Problem statement: Could you filter the data below down to the lines that hold the word "lightgrey"?

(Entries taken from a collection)
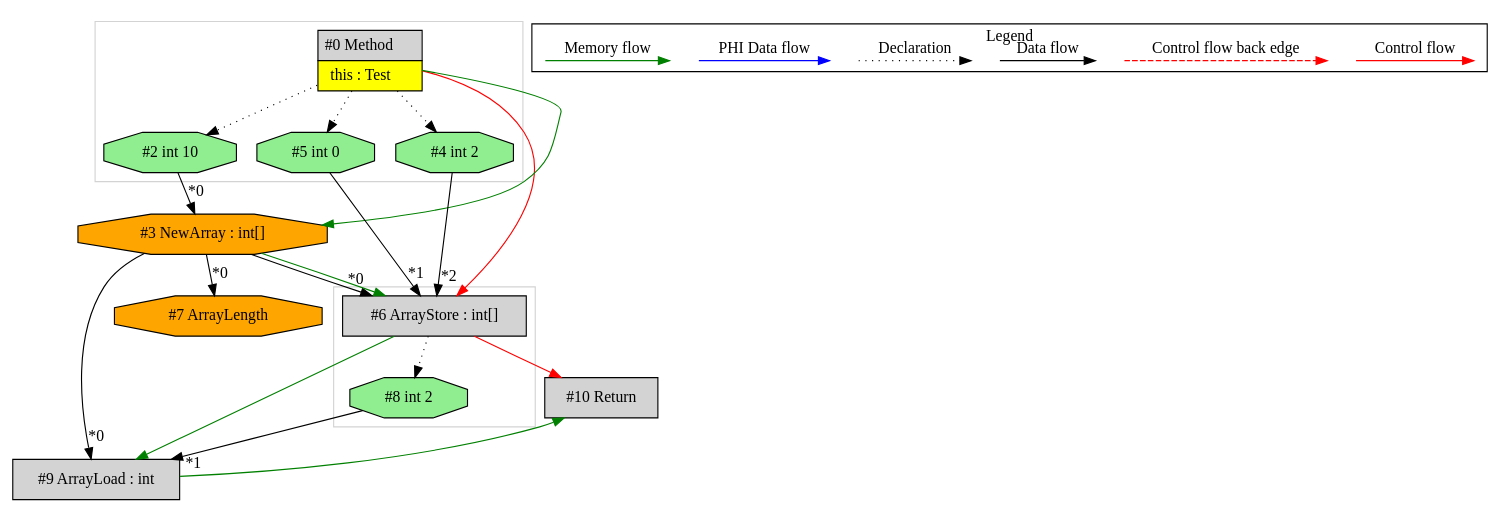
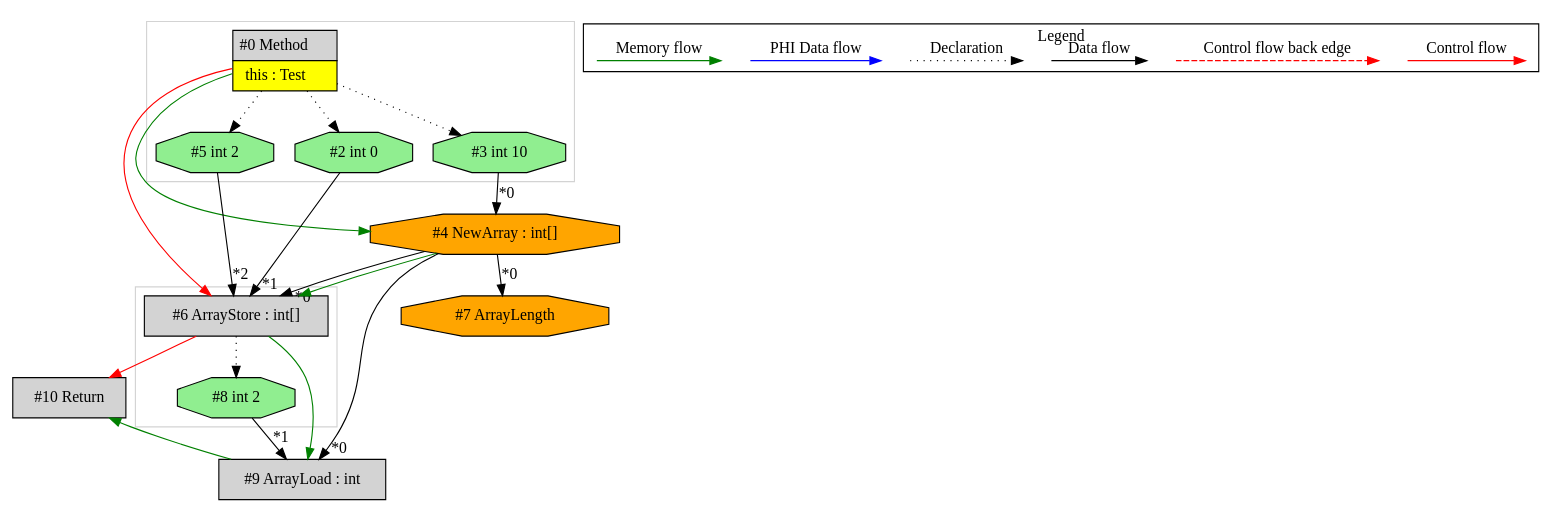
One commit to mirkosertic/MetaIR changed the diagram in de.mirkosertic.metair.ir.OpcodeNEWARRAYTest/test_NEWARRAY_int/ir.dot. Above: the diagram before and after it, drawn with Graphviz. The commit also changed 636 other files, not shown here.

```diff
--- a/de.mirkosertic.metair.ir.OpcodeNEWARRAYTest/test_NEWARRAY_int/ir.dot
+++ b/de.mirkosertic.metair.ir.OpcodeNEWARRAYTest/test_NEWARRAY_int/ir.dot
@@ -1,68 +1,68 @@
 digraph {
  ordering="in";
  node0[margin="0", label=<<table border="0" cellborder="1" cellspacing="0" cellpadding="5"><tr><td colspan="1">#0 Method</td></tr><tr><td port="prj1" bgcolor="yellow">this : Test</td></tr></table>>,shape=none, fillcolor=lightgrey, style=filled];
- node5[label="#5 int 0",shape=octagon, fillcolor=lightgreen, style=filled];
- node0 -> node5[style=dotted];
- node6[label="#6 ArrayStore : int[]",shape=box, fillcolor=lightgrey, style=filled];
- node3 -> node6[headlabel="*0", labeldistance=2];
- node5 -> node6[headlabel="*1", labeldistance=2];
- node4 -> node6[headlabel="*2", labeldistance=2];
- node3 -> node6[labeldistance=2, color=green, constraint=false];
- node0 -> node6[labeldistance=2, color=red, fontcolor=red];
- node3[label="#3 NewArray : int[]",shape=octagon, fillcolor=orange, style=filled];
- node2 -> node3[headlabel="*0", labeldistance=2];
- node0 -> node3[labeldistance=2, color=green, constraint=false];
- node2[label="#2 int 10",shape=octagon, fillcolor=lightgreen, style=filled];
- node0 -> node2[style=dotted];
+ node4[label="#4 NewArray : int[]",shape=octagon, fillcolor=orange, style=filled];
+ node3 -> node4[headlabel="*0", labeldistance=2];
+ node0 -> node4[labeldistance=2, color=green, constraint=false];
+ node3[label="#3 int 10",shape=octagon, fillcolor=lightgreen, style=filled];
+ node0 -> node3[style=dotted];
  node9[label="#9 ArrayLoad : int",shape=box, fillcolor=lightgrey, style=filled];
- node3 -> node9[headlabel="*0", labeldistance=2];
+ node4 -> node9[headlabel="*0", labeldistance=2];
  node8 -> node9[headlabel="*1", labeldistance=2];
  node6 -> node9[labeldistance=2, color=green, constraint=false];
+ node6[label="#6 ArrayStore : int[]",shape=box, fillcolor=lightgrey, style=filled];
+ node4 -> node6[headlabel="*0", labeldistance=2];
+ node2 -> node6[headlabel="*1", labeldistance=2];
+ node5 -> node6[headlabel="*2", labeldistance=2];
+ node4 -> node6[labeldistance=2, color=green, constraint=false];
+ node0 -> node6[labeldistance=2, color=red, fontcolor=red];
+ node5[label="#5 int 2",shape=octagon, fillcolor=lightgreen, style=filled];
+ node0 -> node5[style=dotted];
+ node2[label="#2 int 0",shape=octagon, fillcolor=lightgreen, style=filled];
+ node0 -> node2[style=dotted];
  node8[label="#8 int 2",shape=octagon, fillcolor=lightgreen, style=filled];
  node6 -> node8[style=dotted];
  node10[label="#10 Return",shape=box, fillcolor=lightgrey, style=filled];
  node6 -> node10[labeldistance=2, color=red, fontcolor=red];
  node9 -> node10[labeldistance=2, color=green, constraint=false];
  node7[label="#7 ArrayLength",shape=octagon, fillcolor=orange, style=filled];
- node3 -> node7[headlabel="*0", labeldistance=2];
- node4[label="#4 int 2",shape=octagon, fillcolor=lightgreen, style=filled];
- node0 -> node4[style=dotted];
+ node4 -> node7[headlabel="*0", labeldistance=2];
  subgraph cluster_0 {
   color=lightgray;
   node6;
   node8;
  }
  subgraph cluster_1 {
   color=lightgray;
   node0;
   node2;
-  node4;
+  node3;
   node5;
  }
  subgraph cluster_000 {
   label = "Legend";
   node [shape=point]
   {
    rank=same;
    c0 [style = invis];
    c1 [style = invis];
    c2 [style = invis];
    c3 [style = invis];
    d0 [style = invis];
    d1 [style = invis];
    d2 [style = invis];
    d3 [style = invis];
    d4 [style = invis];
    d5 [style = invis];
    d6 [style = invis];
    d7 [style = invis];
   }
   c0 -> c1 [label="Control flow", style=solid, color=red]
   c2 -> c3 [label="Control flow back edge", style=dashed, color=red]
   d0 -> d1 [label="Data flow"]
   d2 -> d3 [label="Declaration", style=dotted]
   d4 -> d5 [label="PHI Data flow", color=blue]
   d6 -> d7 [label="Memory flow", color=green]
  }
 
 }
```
...
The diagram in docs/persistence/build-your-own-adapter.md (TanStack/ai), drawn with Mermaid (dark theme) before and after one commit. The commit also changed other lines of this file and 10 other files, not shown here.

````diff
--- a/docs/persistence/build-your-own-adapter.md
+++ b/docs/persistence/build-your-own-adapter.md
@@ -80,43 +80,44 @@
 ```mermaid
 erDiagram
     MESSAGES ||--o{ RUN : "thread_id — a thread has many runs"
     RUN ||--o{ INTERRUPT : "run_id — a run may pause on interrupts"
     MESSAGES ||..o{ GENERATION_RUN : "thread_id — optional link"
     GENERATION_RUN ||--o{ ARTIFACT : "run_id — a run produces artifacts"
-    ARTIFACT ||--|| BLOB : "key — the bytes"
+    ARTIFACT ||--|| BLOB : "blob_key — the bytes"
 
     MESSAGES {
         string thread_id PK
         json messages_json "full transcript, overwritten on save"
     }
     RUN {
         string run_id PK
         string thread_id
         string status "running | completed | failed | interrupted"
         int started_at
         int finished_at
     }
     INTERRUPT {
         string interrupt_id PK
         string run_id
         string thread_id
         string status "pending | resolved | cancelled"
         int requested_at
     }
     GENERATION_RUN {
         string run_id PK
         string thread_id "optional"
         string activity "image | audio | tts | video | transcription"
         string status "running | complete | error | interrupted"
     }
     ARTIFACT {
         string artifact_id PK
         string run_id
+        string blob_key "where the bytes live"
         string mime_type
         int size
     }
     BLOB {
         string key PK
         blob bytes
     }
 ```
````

Written response:
  node0[margin="0", label=<<table border="0" cellborder="1" cellspacing="0" cellpadding="5"><tr><td colspan="1">#0 Method</td></tr><tr><td port="prj1" bgcolor="yellow">this : Test</td></tr></table>>,shape=none, fillcolor=lightgrey, style=filled];
- node6[label="#6 ArrayStore : int[]",shape=box, fillcolor=lightgrey, style=filled];
  node9[label="#9 ArrayLoad : int",shape=box, fillcolor=lightgrey, style=filled];
+ node6[label="#6 ArrayStore : int[]",shape=box, fillcolor=lightgrey, style=filled];
  node10[label="#10 Return",shape=box, fillcolor=lightgrey, style=filled];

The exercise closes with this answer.